**What the exercise asks**
An exact copy of all the data, minus the images, is required.
++++ Source information
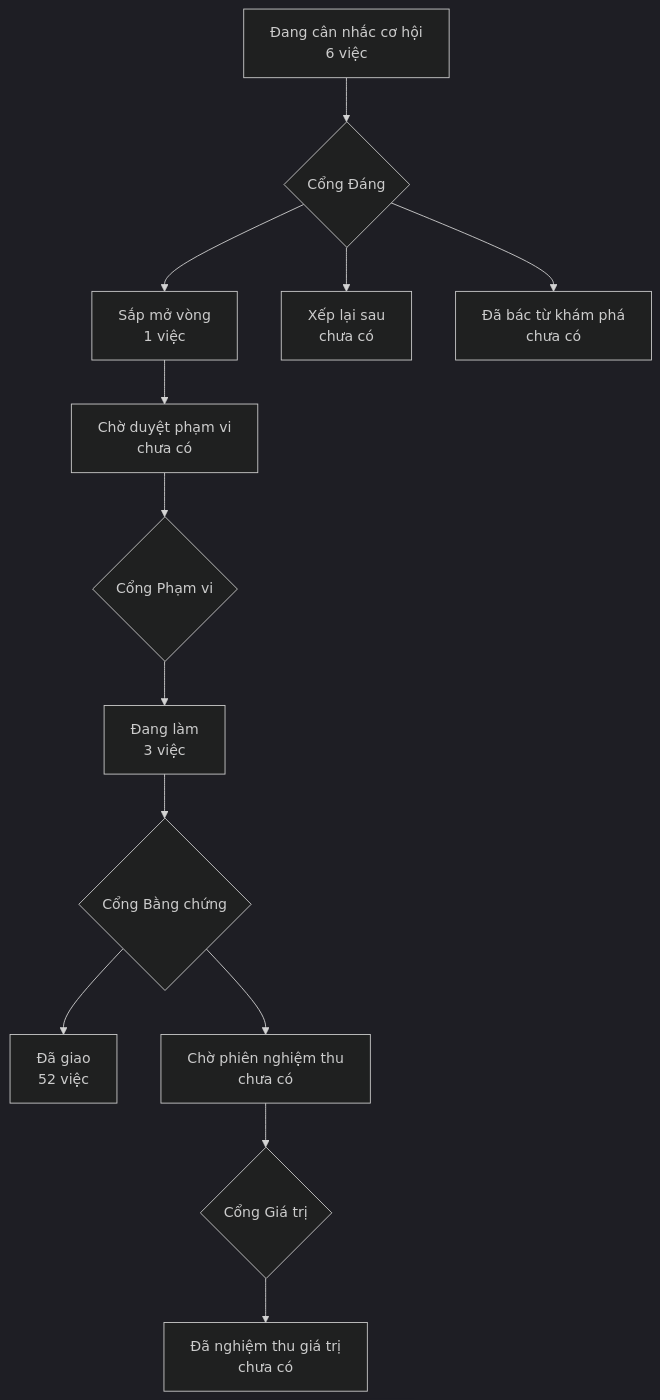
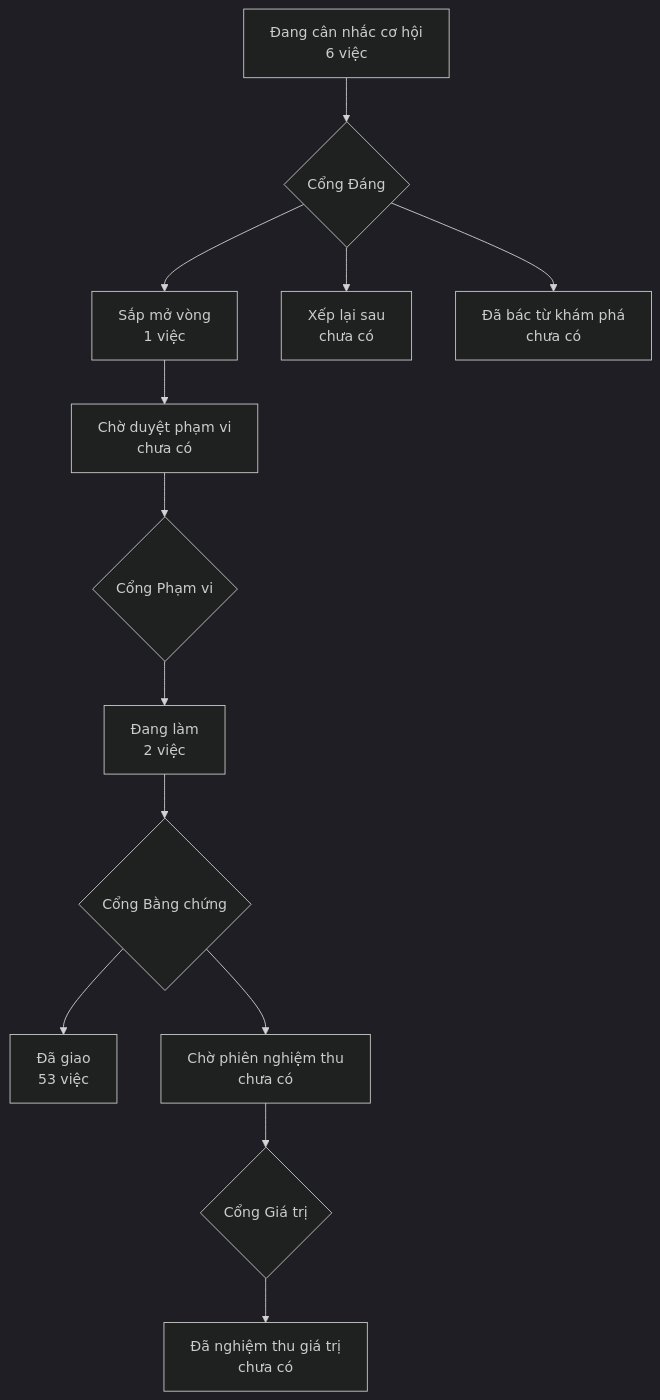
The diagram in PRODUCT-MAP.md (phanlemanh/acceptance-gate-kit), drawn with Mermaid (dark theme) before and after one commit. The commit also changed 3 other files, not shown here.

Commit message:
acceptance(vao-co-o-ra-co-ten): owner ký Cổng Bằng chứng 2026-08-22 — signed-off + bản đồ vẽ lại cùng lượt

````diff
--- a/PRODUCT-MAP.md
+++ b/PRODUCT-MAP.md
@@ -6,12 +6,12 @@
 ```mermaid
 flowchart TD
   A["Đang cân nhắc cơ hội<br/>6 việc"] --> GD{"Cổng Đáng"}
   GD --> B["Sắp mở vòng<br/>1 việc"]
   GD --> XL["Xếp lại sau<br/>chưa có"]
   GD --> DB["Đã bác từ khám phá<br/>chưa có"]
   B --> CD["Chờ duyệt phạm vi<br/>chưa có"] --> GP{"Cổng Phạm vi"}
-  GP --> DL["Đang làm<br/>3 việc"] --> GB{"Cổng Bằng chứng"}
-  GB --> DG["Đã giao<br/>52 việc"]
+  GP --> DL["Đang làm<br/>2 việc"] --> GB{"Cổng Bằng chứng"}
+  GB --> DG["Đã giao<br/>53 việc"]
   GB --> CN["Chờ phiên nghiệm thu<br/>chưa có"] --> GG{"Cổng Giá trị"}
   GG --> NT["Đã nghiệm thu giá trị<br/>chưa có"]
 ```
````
++++++++
**Answer box**
The diagram in PRODUCT-MAP.md (phanlemanh/acceptance-gate-kit), drawn with Mermaid (dark theme) before and after one commit. The commit also changed 3 other files, not shown here.

Commit message:
acceptance(vao-co-o-ra-co-ten): owner ký Cổng Bằng chứng 2026-08-22 — signed-off + bản đồ vẽ lại cùng lượt

````diff
--- a/PRODUCT-MAP.md
+++ b/PRODUCT-MAP.md
@@ -6,12 +6,12 @@
 ```mermaid
 flowchart TD
   A["Đang cân nhắc cơ hội<br/>6 việc"] --> GD{"Cổng Đáng"}
   GD --> B["Sắp mở vòng<br/>1 việc"]
   GD --> XL["Xếp lại sau<br/>chưa có"]
   GD --> DB["Đã bác từ khám phá<br/>chưa có"]
   B --> CD["Chờ duyệt phạm vi<br/>chưa có"] --> GP{"Cổng Phạm vi"}
-  GP --> DL["Đang làm<br/>3 việc"] --> GB{"Cổng Bằng chứng"}
-  GB --> DG["Đã giao<br/>52 việc"]
+  GP --> DL["Đang làm<br/>2 việc"] --> GB{"Cổng Bằng chứng"}
+  GB --> DG["Đã giao<br/>53 việc"]
   GB --> CN["Chờ phiên nghiệm thu<br/>chưa có"] --> GG{"Cổng Giá trị"}
   GG --> NT["Đã nghiệm thu giá trị<br/>chưa có"]
 ```
````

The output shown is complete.